Did you know Arsene Wenger has a master's degree in economics? And what has he learnt from it? Don't buy old players, buy in them their early 20s and sell them as soon as someone offers more than you think they are worth.
Another insightfull take from the Australian Financial Review:
'... the average proportion of English fans who are sure to watch their club next season: about half.' "Number's Up' AFR Review page 9
I read about this book in Friday's AFR Review in an extract from The Economist. Its full title is Why England Lose: and Other Curious Football Phenomena Explained.
English economists love writing about and trying to explain football. My view is that the gap in knowledge is from marketing strategists, but that is another story.

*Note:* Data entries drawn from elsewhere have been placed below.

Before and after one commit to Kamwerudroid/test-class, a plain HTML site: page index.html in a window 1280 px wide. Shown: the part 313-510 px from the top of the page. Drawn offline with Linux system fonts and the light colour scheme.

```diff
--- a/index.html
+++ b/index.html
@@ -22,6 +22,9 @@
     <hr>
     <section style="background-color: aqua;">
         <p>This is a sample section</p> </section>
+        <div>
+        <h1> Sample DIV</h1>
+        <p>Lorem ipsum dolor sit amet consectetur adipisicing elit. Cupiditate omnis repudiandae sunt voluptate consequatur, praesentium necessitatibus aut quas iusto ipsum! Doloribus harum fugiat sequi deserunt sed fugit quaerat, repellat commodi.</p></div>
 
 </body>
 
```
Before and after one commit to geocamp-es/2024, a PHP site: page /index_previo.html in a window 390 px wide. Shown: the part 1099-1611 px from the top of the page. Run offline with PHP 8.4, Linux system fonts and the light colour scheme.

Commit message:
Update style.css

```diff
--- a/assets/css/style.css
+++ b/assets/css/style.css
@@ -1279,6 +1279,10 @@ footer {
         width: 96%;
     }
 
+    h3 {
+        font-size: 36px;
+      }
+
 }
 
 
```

This book has different titles in different countries. I like the one to be published in the US in October that reads: 'Soccernomics: Why England Lose, Why German and Brazil Win, and Why the U.S., Japan, Australia, Turkey and Even India are Destined to Become the New Kings of the World's Most Popular Sport. Gotta love that. Almost no need to spoil it by reading it.

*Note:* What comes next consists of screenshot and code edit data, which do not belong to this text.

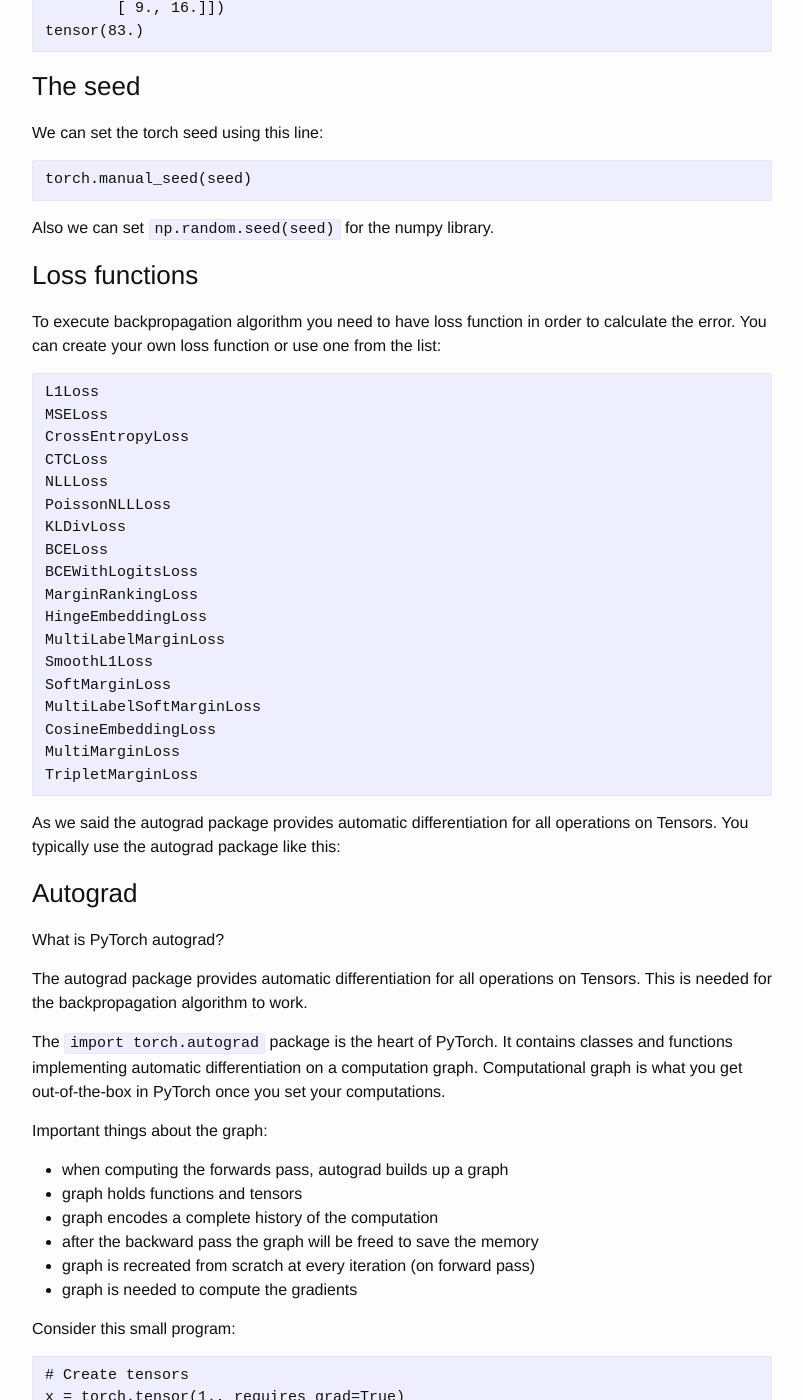
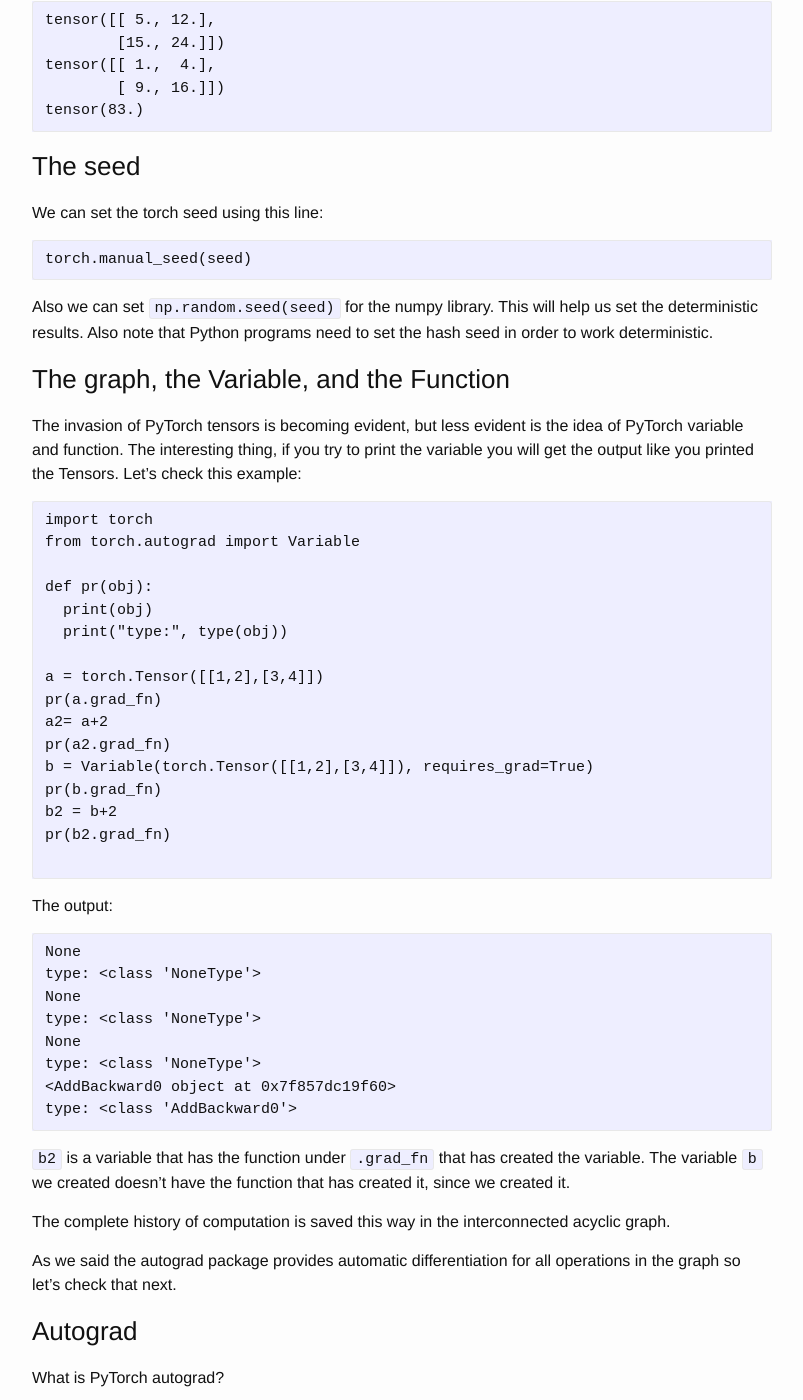
Before and after one commit to dejanbatanjac/dejanbatanjac.github.io, a Jekyll site: the page built from _posts/2019-02-05-PyTorch from tabula rasa.md, in a window 1280 px wide and 1400 px high, scrolled down 2979 px. Shown: the whole window, without its empty margins (238-1041 px from the left). Built offline with Jekyll 4.4.1, drawn with Linux system fonts in a browser that asks for light colours; our own code applies the rules of GitHub Pages for plain Markdown files; some of the changed text lies outside the part shown.

Commit message:
removed the loss f., added new example

```diff
--- a/_posts/2019-02-05-PyTorch from tabula rasa.md
+++ b/_posts/2019-02-05-PyTorch from tabula rasa.md
@@ -7,7 +7,7 @@
 
 You can use Torch either using the Lua programming language or if you like Python you can use PyTorch.
 
-You can use PyTorch together all major Python packages likes scipy, numpy, matplotlib and Cython with PyTorch's own autograd system.
+You can use PyTorch together with all major Python packages likes scipy, numpy, matplotlib and Cython and benefit from with PyTorch's autograd system.
 
 We will check some major PyTorch features in here and provide some feedback on PyTorch tensors, algebra and graphs.
 
@@ -22,6 +22,8 @@
 
 ### Data types
 
+We see in here the list of data types currently supported.
+
 |Data type | 	Tensor|
 |---|:---|
 |32-bit floating point |	torch.FloatTensor|
@@ -33,7 +35,7 @@
 |32-bit integer (signed)| 	torch.IntTensor |
 |64-bit integer (signed) |	torch.LongTensor|
 
-### What do you do first?
+### What do you do first in PyTorch?
 
 In order to use it you first import the `torch` library.
 
@@ -63,11 +65,12 @@
 
 ~~~
 a = torch.range(1, 12)
-a = a.view(3, 4)        # reshapes inot 3 columns x 4 rows
+a = a.view(3, 4)        # reshapes in 3 columns x 4 rows
 ~~~
 
-Note how numpy uses `reshape()` method and PyTorch uses `view()` method for the same thing
-As we know from numpy the next line will vectorize the tensor.
+Note you can use PyTorch `reshape()` method also but PyTorch uses `view()` method would return you the copy if possible.
+
+As we know, if we spec. the dimension `-1` this will "vectorize" the tensor.
 
     a.view(-1)
 
@@ -135,32 +138,49 @@
 
     torch.manual_seed(seed)
 
-Also we can set `np.random.seed(seed)` for the numpy library.
+Also we can set `np.random.seed(seed)` for the numpy library. This will help us set the deterministic results. Also note that Python programs need to set the hash seed in order to work deterministic.
 
-### Loss functions
+### The graph, the Variable, and the Function
 
-To execute backpropagation algorithm you need to have loss function in order to calculate the error. You can create your own loss function or use one from the list:
+The invasion of PyTorch tensors is becoming evident, but less evident is the idea of PyTorch variable and function. The interesting thing, if you try to print the variable you will get the output like you printed the Tensors. Let's check this example:
 
-    L1Loss
-    MSELoss
-    CrossEntropyLoss
-    CTCLoss
-    NLLLoss
-    PoissonNLLLoss
-    KLDivLoss
-    BCELoss
-    BCEWithLogitsLoss
-    MarginRankingLoss
-    HingeEmbeddingLoss
-    MultiLabelMarginLoss
-    SmoothL1Loss
-    SoftMarginLoss
-    MultiLabelSoftMarginLoss
-    CosineEmbeddingLoss
-    MultiMarginLoss
-    TripletMarginLoss
+~~~
+import torch
+from torch.autograd import Variable
 
-As we said the autograd package provides automatic differentiation for all operations on Tensors. You typically use the autograd package like this:
+def pr(obj):
+  print(obj)
+  print("type:", type(obj))
+
+a = torch.Tensor([[1,2],[3,4]])
+pr(a.grad_fn)
+a2= a+2
+pr(a2.grad_fn)
+b = Variable(torch.Tensor([[1,2],[3,4]]), requires_grad=True)
+pr(b.grad_fn)
+b2 = b+2
+pr(b2.grad_fn)
+
+~~~
+
+The output:
+~~~
+None
+type: <class 'NoneType'>
+None
+type: <class 'NoneType'>
+None
+type: <class 'NoneType'>
+<AddBackward0 object at 0x7f857dc19f60>
+type: <class 'AddBackward0'>
+~~~
+
+`b2` is a variable that has the function under `.grad_fn` that has created the variable.
+The variable `b` we created doesn't have the function that has created it, since we created it.
+
+The complete history of computation is saved this way in the interconnected acyclic graph.
+
+As we said the autograd package provides automatic differentiation for all operations in the graph so let's check that next.
 
 ### Autograd
 
@@ -210,8 +230,8 @@
 
 PyTorch computes backward gradients using a computational graph which keeps track of what operations have been done during your forward pass.
 
-In each iteration:
-* we execute the forward pass,
+In each iteration we:
+* execute the forward pass,
 * compute the derivatives of output with respect to the parameters of the network
 * update the parameters to fit the given examples
 
```
Also changed, not shown: other parts of _posts/2019-02-05-PyTorch from tabula rasa.md (+4 -4 lines).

Simon Kuper is a writer for the highly regarded (by me at least) Financial Times. His works include 'Soccer Against the Enemy: How the World's Most Popular Sport Starts and Fuels Revolutions and Keeps Dictors in Power.' And Ajax, the Dutch, the War: Football in Europe in the Second World War'. And the 'Perfect Pitch' series of books on football.
Stefan Szymanski has written a stack economics books on football. The one I like the look of is called 'National Pastime: How Americans Play Baseball and the Rest of the World Plays Soccer'. Without having read it I feel it may explain 'how Australians play AFL and the rest of the world plays soccer'.
Publisher's HarperCollins take:
'"Why do England lose?" "Why do Newcastle United always buy the wrong players?" "How could Nottingham Forest go from winning the European Cup to the depths of League One?" "Penalties - what are they good for?" ... Written with an economist's brain and a football writer's skill, it applies high-powered analytical tools to everyday football topics. ... It's about looking at data in new ways. It's about revealing counterintuitive truths about football. It explains all manner of things about the game which newspapers just can't see. It all adds up to a new way of looking at football, beyond cliches about "The Magic of the FA Cup", "England's Shock Defeat" and "Newcastle's New South American Star".' As quoted at ABEBooks online.